Sarah and I hiked the 4.5-mile Lake Trail in Yellowwood State Forest today. Fortunately we didn’t see any logging going on in Yellowwood. I brought my Nikon D50 on this hike instead of the point & shoot camera I’ve been bringing, and I think it made a world of difference.
We had never hiked this trail before, and I was really looking forward to it, since it goes around Yellowwood Lake, one of my favorite lakes in the area. It starts out following the Jackson Creek Trail, which we had hiked before, but soon splits off. And follows the west side of the lake fairly closely. It has numerous ups and downs as it goes winding in the nooks and crannies of the shoreline, then going uphill, further inland, and back down to the lake again. It’s a great time of year to hike this trail because with the leaves off the trees, you have a great view of the lake this whole time.
We approached the end of the lake and hiked across the dam. We had picnicked here before when we hiked the High King Hill and Scarce o’Fat trails before.
We then had to cross the creek by the spillway, which was probably the most challenging part of the hike. It didn’t help that the trail, which had been well-marked to this point, was incorrectly marked here so we ended up trying to cross the creek in the wrong place. There was also a steep slope up to a sketchy stairway, and Sarah slipped on the wooden slat forming the stair, smashing her leg on a piece of rebar.

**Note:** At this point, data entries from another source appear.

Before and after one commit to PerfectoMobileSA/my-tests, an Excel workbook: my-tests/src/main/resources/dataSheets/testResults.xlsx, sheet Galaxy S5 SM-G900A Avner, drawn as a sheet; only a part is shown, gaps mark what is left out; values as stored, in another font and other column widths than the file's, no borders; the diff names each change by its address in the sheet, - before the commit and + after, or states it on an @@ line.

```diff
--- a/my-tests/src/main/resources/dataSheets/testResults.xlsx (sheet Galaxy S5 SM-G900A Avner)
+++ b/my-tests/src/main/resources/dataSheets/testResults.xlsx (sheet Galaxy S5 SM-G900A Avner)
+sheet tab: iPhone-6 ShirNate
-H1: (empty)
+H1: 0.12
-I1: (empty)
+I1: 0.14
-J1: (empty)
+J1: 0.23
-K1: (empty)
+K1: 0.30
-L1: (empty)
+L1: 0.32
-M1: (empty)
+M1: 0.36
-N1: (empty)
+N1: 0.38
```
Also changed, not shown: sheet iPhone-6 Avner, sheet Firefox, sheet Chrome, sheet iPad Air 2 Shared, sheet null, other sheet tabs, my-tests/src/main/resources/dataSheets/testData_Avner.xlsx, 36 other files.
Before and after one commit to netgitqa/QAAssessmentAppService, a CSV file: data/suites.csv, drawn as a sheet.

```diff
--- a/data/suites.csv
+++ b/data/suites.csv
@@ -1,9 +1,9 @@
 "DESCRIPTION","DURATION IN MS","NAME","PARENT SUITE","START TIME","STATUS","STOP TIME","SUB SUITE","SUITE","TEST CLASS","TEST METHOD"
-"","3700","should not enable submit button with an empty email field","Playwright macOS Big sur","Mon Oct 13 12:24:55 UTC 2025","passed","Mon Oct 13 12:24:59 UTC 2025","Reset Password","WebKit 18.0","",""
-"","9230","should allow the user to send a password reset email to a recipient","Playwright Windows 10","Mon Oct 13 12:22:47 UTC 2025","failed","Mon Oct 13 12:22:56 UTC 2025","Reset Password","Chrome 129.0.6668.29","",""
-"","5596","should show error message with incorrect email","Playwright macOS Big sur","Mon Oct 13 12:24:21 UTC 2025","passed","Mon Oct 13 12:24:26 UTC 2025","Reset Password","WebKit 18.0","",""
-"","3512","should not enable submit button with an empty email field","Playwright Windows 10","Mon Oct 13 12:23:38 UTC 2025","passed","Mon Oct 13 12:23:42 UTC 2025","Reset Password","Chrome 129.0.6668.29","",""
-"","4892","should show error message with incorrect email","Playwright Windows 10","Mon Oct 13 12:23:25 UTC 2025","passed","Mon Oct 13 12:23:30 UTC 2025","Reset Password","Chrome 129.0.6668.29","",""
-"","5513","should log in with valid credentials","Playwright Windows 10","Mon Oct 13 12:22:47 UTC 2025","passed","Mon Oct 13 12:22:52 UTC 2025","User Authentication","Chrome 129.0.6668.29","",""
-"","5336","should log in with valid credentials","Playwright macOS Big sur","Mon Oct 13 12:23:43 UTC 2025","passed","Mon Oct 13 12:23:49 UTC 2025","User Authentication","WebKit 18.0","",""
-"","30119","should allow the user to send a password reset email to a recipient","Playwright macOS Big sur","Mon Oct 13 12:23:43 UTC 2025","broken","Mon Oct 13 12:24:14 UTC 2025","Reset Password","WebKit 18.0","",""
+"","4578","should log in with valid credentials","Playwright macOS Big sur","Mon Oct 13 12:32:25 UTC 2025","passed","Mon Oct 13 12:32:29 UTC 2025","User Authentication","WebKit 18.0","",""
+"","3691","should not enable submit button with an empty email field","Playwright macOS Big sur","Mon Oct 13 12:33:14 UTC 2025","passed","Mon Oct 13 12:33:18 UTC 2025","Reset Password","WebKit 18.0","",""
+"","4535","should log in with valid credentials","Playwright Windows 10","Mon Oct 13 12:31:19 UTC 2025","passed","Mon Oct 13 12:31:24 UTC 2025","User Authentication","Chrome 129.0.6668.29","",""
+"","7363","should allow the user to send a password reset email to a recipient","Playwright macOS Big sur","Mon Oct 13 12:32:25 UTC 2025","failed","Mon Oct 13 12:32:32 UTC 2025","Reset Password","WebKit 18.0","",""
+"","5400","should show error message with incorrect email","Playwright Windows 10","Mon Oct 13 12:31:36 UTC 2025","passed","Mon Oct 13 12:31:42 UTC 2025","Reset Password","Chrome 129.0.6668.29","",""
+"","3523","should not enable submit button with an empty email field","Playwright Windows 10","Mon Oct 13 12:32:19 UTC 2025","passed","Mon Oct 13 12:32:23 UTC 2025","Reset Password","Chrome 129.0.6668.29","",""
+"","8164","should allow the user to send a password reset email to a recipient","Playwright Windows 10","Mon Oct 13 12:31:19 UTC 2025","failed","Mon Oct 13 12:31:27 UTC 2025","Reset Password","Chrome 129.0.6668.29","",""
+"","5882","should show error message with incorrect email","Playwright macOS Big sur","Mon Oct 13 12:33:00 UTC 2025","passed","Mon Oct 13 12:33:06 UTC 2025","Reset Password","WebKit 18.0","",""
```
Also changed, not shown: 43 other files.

The hike on the east side of the lake is much more difficult, and it goes pretty far from the lake, so the scenery isn’t as good. The trail twists and turns, seemingly going uphill at every possible turn. It also joined up with a horse trail for a while, which was OK, but not ideal. It was still fun and the woods are beautiful in their own right, but the first half of the trail was much more to our liking.
The trail joined up with an interpretive trail for a bit and some trees were labeled, which would be educational if I could ever remember anything like that.
We noticed that for a while there were two blazes on the trees, but one of them was crossed out with red paint. It appeared someone made a mistake and put blazes for the interpretive trail on the wrong trail. This made me think of Doug and his painting blue blazes along the Superior Hiking Trail. Reading about his efforts there really make me appreciate those who paint blazes on our trails. But whoever made this mistake must have been pretty mad at themselves, both for making things more confusing to hikers and for having to go back, paint over the incorrect blazes, and paint the blazes on the right trail.
All in all, it was a great hike. We discussed possibly doing this trail in the opposite direction next time to finish with our favorite section and lots of great lake views.